* EXERCISE DESCRIPTION
From top to bottom, write out the listing exactly and skip every picture.
[RECORD EXTRACTS Boundary: Start]
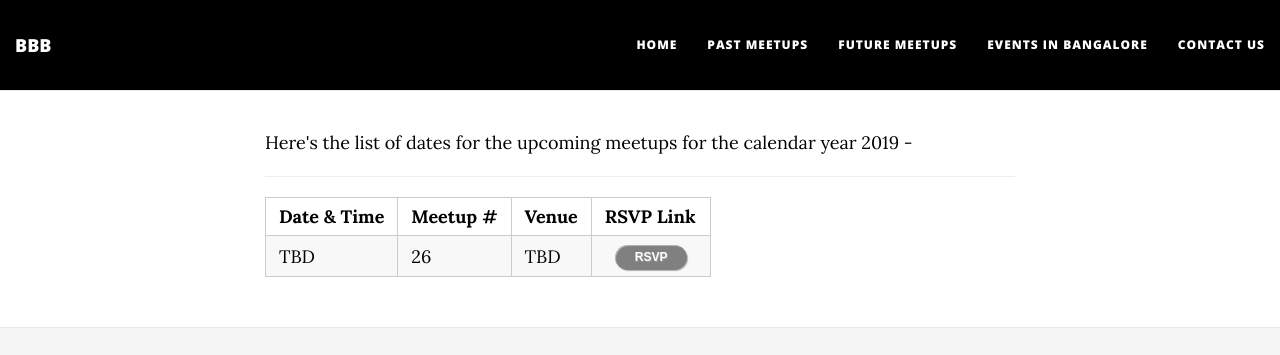
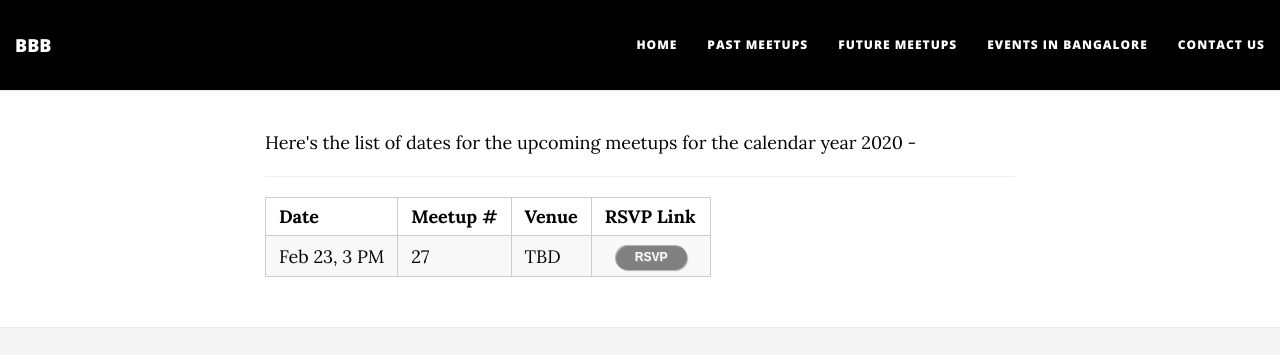
Before and after one commit to brokebibliophiles/brokebibliophiles.github.io, a Jekyll site: the page built from future-meetups.html, in a window 1280 px wide. Shown: the top 355 px of the page. Built offline with Jekyll 4.4.1, drawn with Linux system fonts in a browser that asks for light colours; nearby versions of some CDN libraries.

Commit message:
Modified future meetup page

```diff
--- a/future-meetups.html
+++ b/future-meetups.html
@@ -2,16 +2,16 @@
 layout: page
 ---
 
-Here's the list of dates for the upcoming meetups for the calendar year 2019 -
+Here's the list of dates for the upcoming meetups for the calendar year 2020 -
 <hr/>
 <table>
-<th>Date & Time</th>
+<th>Date</th>
 <th>Meetup #</th>
 <th>Venue</th>
 <th>RSVP Link</th>
 <tr>
-    <td>TBD</td>
-    <td>26</td>
+    <td>Feb 23, 3 PM</td>
+    <td>27</td>
     <td>TBD</td>
     <td><a href="#" class="button green disabled">RSVP</td></a>
 
```
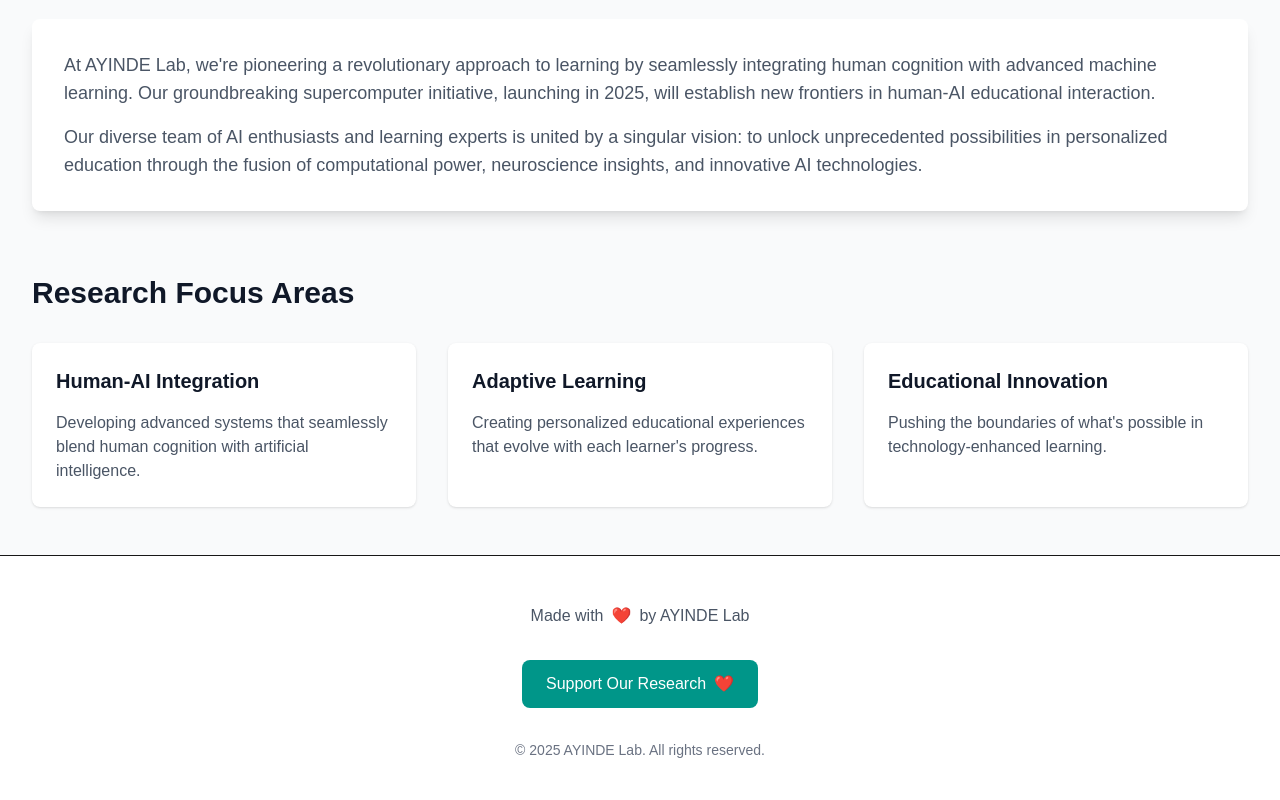
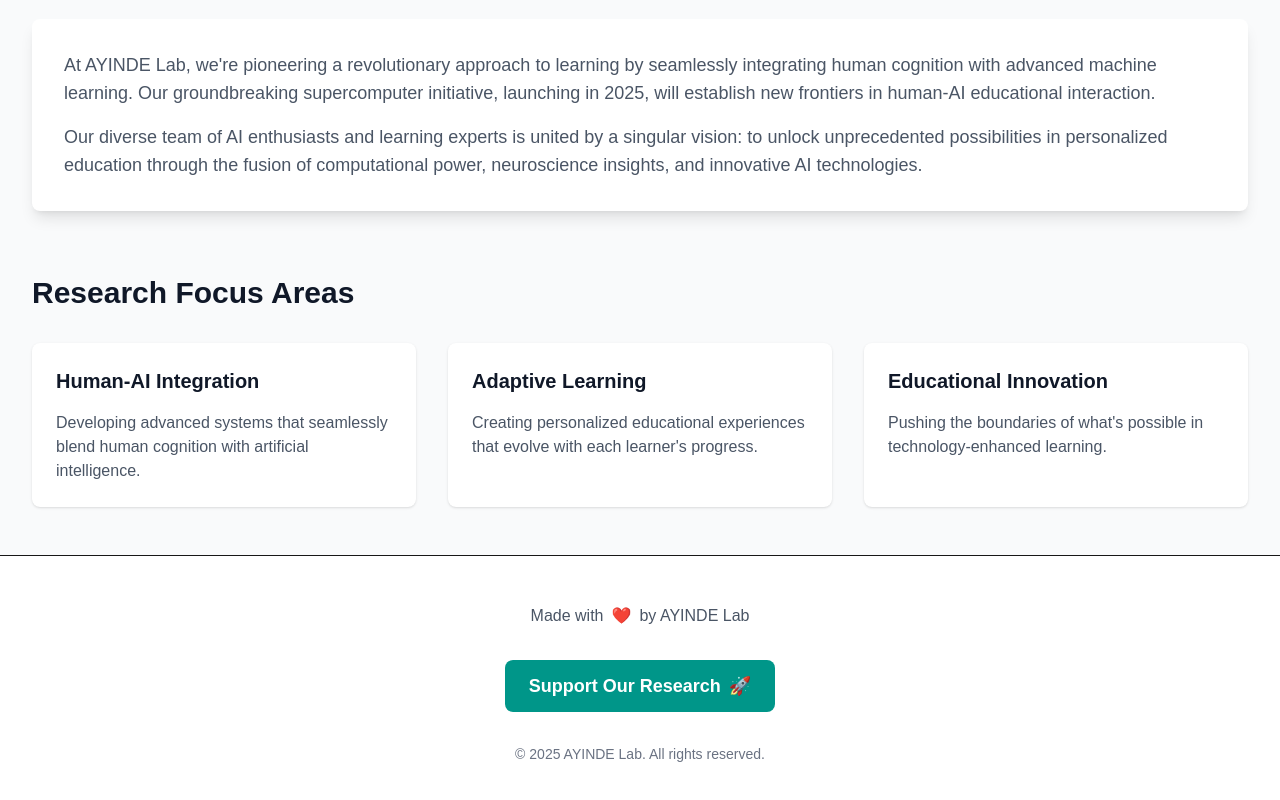
Before and after one commit to theayindelab/cohort-1, a Next.js app: page /cohort in a window 1280 px wide. Shown: the part 1773-2573 px from the top of the page. Built offline with nearby package versions, Linux system fonts and the light colour scheme.

Commit message:
docs: Add comprehensive documentation and comments - Add structured README, detailed component comments, and improve code readability

```diff
--- a/src/app/components/DonateButton.tsx
+++ b/src/app/components/DonateButton.tsx
@@ -1,28 +1,48 @@
 'use client';
 
-type DonateButtonProps = {
-  variant?: 'default' | 'white' | 'small' | 'large';
+/**
+ * DonateButton Component
+ *
+ * A reusable button component for donation actions throughout the website.
+ * Supports multiple visual variants to fit different contexts.
+ *
+ * @component
+ * @param {Object} props
+ * @param {'default' | 'white' | 'small' | 'large'} [props.variant='default'] - The visual style variant of the button
+ */
+
+// Define the available button variants and their corresponding styles
+const variantStyles = {
+  default: "bg-teal-600 text-white hover:bg-teal-700 px-6 py-3 text-lg",
+  white: "bg-white text-teal-600 hover:bg-gray-50 px-6 py-3 text-lg",
+  small: "bg-teal-600 text-white hover:bg-teal-700 px-4 py-2 text-sm",
+  large: "bg-teal-600 text-white hover:bg-teal-700 px-8 py-4 text-xl"
 };
 
+// TypeScript interface for component props
+interface DonateButtonProps {
+  variant?: keyof typeof variantStyles;
+}
+
 export default function DonateButton({ variant = 'default' }: DonateButtonProps) {
-  const baseStyles = "inline-flex items-center font-medium rounded-lg transition-all duration-200";
+  // Base classes for consistent button styling
+  const baseClasses = "inline-flex items-center justify-center font-semibold rounded-lg transition-colors duration-200";
 
-  const variantStyles = {
-    default: "px-6 py-3 text-white bg-teal-600 hover:bg-teal-700 focus:ring-2 focus:ring-offset-2 focus:ring-teal-500",
-    white: "px-6 py-3 text-teal-600 bg-white hover:bg-white/90 focus:ring-2 focus:ring-offset-2 focus:ring-white",
-    small: "px-4 py-2 text-sm text-white bg-teal-600 hover:bg-teal-700",
-    large: "px-8 py-4 text-lg text-white bg-teal-600 hover:bg-teal-700 shadow-md hover:shadow-lg"
-  };
+  // Combine base classes with variant-specific styles
+  const buttonClasses = `${baseClasses} ${variantStyles[variant]}`;
+
+  // Determine emoji based on variant
+  const emoji = variant === 'small' ? '💝' : '🚀';
 
   return (
     <a
-      href="https://buy.stripe.com/aEUaHK3Bm5CU132aEF"
+      href="https://buy.stripe.com/test_28o17h0Yc3Ht3KgcMN"
       target="_blank"
       rel="noopener noreferrer"
-      className={`${baseStyles} ${variantStyles[variant]}`}
+      className={buttonClasses}
     >
       <span className="mr-2">Support Our Research</span>
-      {variant === 'small' ? '🔬' : '❤️'}
+      <span>{emoji}</span>
     </a>
   );
 }
--- a/src/app/components/ProfileModal.tsx
+++ b/src/app/components/ProfileModal.tsx
@@ -1,13 +1,27 @@
+/**
+ * ProfileModal Component
+ *
+ * A modal component for displaying detailed information about team members.
+ * Includes:
+ * - Name and role
+ * - Professional bio
+ * - Research interests
+ * - LinkedIn profile link
+ *
+ * The modal is controlled through isOpen and onClose props for visibility management.
+ */
+
 'use client';
 
+// TypeScript interface for component props
 interface ProfileModalProps {
-  isOpen: boolean;
-  onClose: () => void;
-  name: string;
-  role: string;
-  linkedIn?: string;
-  researchInterests: string[];
-  bio?: string;
+  isOpen: boolean;              // Controls modal visibility
+  onClose: () => void;         // Function to handle modal closing
+  name: string;                // Team member's name
+  role: string;                // Team member's role/position
+  linkedIn?: string;           // Optional LinkedIn profile URL
+  researchInterests: string[]; // Array of research interests
+  bio?: string;                // Optional biography text
 }
 
 export default function ProfileModal({
@@ -19,12 +33,15 @@ export default function ProfileModal({
   researchInterests,
   bio,
 }: ProfileModalProps) {
+  // Early return if modal should be hidden
   if (!isOpen) return null;
 
   return (
+    // Modal overlay with semi-transparent background
     <div className="fixed inset-0 bg-gray-500 bg-opacity-75 flex items-center justify-center z-50">
       <div className="bg-white rounded-lg max-w-2xl w-full mx-4 overflow-hidden">
         <div className="p-6">
+          {/* Header section with name, role, and close button */}
           <div className="flex justify-between items-start">
             <div>
               <h3 className="text-2xl font-bold text-gray-900">{name}</h3>
@@ -41,6 +58,7 @@ export default function ProfileModal({
             </button>
           </div>
 
+          {/* Biography section - conditionally rendered */}
           {bio && (
             <div className="mt-6">
               <h4 className="text-lg font-semibold text-gray-900">About</h4>
@@ -48,6 +66,7 @@ export default function ProfileModal({
             </div>
           )}
 
+          {/* Research interests section with bullet points */}
           <div className="mt-6">
             <h4 className="text-lg font-semibold text-gray-900">Research Interests</h4>
             <ul className="mt-2 space-y-2">
@@ -62,6 +81,7 @@ export default function ProfileModal({
             </ul>
           </div>
 
+          {/* LinkedIn profile link - conditionally rendered */}
           {linkedIn && (
             <div className="mt-6">
               <h4 className="text-lg font-semibold text-gray-900">Connect</h4>
```
Also changed, not shown: src/app/components/Footer.tsx (+19 -0 lines), src/app/page.tsx (+21 -6 lines), 1 other file (tests, documents, lock files or other folders).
[RECORD EXTRACTS Boundary: End]
* SOLUTION FOR THIS PROBLEM
Before and after one commit to brokebibliophiles/brokebibliophiles.github.io, a Jekyll site: the page built from future-meetups.html, in a window 1280 px wide. Shown: the top 355 px of the page. Built offline with Jekyll 4.4.1, drawn with Linux system fonts in a browser that asks for light colours; nearby versions of some CDN libraries.

Commit message:
Modified future meetup page

```diff
--- a/future-meetups.html
+++ b/future-meetups.html
@@ -2,16 +2,16 @@
 layout: page
 ---
 
-Here's the list of dates for the upcoming meetups for the calendar year 2019 -
+Here's the list of dates for the upcoming meetups for the calendar year 2020 -
 <hr/>
 <table>
-<th>Date & Time</th>
+<th>Date</th>
 <th>Meetup #</th>
 <th>Venue</th>
 <th>RSVP Link</th>
 <tr>
-    <td>TBD</td>
-    <td>26</td>
+    <td>Feb 23, 3 PM</td>
+    <td>27</td>
     <td>TBD</td>
     <td><a href="#" class="button green disabled">RSVP</td></a>
 
```
Before and after one commit to theayindelab/cohort-1, a Next.js app: page /cohort in a window 1280 px wide. Shown: the part 1773-2573 px from the top of the page. Built offline with nearby package versions, Linux system fonts and the light colour scheme.

Commit message:
docs: Add comprehensive documentation and comments - Add structured README, detailed component comments, and improve code readability

```diff
--- a/src/app/components/DonateButton.tsx
+++ b/src/app/components/DonateButton.tsx
@@ -1,28 +1,48 @@
 'use client';
 
-type DonateButtonProps = {
-  variant?: 'default' | 'white' | 'small' | 'large';
+/**
+ * DonateButton Component
+ *
+ * A reusable button component for donation actions throughout the website.
+ * Supports multiple visual variants to fit different contexts.
+ *
+ * @component
+ * @param {Object} props
+ * @param {'default' | 'white' | 'small' | 'large'} [props.variant='default'] - The visual style variant of the button
+ */
+
+// Define the available button variants and their corresponding styles
+const variantStyles = {
+  default: "bg-teal-600 text-white hover:bg-teal-700 px-6 py-3 text-lg",
+  white: "bg-white text-teal-600 hover:bg-gray-50 px-6 py-3 text-lg",
+  small: "bg-teal-600 text-white hover:bg-teal-700 px-4 py-2 text-sm",
+  large: "bg-teal-600 text-white hover:bg-teal-700 px-8 py-4 text-xl"
 };
 
+// TypeScript interface for component props
+interface DonateButtonProps {
+  variant?: keyof typeof variantStyles;
+}
+
 export default function DonateButton({ variant = 'default' }: DonateButtonProps) {
-  const baseStyles = "inline-flex items-center font-medium rounded-lg transition-all duration-200";
+  // Base classes for consistent button styling
+  const baseClasses = "inline-flex items-center justify-center font-semibold rounded-lg transition-colors duration-200";
 
-  const variantStyles = {
-    default: "px-6 py-3 text-white bg-teal-600 hover:bg-teal-700 focus:ring-2 focus:ring-offset-2 focus:ring-teal-500",
-    white: "px-6 py-3 text-teal-600 bg-white hover:bg-white/90 focus:ring-2 focus:ring-offset-2 focus:ring-white",
-    small: "px-4 py-2 text-sm text-white bg-teal-600 hover:bg-teal-700",
-    large: "px-8 py-4 text-lg text-white bg-teal-600 hover:bg-teal-700 shadow-md hover:shadow-lg"
-  };
+  // Combine base classes with variant-specific styles
+  const buttonClasses = `${baseClasses} ${variantStyles[variant]}`;
+
+  // Determine emoji based on variant
+  const emoji = variant === 'small' ? '💝' : '🚀';
 
   return (
     <a
-      href="https://buy.stripe.com/aEUaHK3Bm5CU132aEF"
+      href="https://buy.stripe.com/test_28o17h0Yc3Ht3KgcMN"
       target="_blank"
       rel="noopener noreferrer"
-      className={`${baseStyles} ${variantStyles[variant]}`}
+      className={buttonClasses}
     >
       <span className="mr-2">Support Our Research</span>
-      {variant === 'small' ? '🔬' : '❤️'}
+      <span>{emoji}</span>
     </a>
   );
 }
--- a/src/app/components/ProfileModal.tsx
+++ b/src/app/components/ProfileModal.tsx
@@ -1,13 +1,27 @@
+/**
+ * ProfileModal Component
+ *
+ * A modal component for displaying detailed information about team members.
+ * Includes:
+ * - Name and role
+ * - Professional bio
+ * - Research interests
+ * - LinkedIn profile link
+ *
+ * The modal is controlled through isOpen and onClose props for visibility management.
+ */
+
 'use client';
 
+// TypeScript interface for component props
 interface ProfileModalProps {
-  isOpen: boolean;
-  onClose: () => void;
-  name: string;
-  role: string;
-  linkedIn?: string;
-  researchInterests: string[];
-  bio?: string;
+  isOpen: boolean;              // Controls modal visibility
+  onClose: () => void;         // Function to handle modal closing
+  name: string;                // Team member's name
+  role: string;                // Team member's role/position
+  linkedIn?: string;           // Optional LinkedIn profile URL
+  researchInterests: string[]; // Array of research interests
+  bio?: string;                // Optional biography text
 }
 
 export default function ProfileModal({
@@ -19,12 +33,15 @@ export default function ProfileModal({
   researchInterests,
   bio,
 }: ProfileModalProps) {
+  // Early return if modal should be hidden
   if (!isOpen) return null;
 
   return (
+    // Modal overlay with semi-transparent background
     <div className="fixed inset-0 bg-gray-500 bg-opacity-75 flex items-center justify-center z-50">
       <div className="bg-white rounded-lg max-w-2xl w-full mx-4 overflow-hidden">
         <div className="p-6">
+          {/* Header section with name, role, and close button */}
           <div className="flex justify-between items-start">
             <div>
               <h3 className="text-2xl font-bold text-gray-900">{name}</h3>
@@ -41,6 +58,7 @@ export default function ProfileModal({
             </button>
           </div>
 
+          {/* Biography section - conditionally rendered */}
           {bio && (
             <div className="mt-6">
               <h4 className="text-lg font-semibold text-gray-900">About</h4>
@@ -48,6 +66,7 @@ export default function ProfileModal({
             </div>
           )}
 
+          {/* Research interests section with bullet points */}
           <div className="mt-6">
             <h4 className="text-lg font-semibold text-gray-900">Research Interests</h4>
             <ul className="mt-2 space-y-2">
@@ -62,6 +81,7 @@ export default function ProfileModal({
             </ul>
           </div>
 
+          {/* LinkedIn profile link - conditionally rendered */}
           {linkedIn && (
             <div className="mt-6">
               <h4 className="text-lg font-semibold text-gray-900">Connect</h4>
```
Also changed, not shown: src/app/components/Footer.tsx (+19 -0 lines), src/app/page.tsx (+21 -6 lines), 1 other file (tests, documents, lock files or other folders).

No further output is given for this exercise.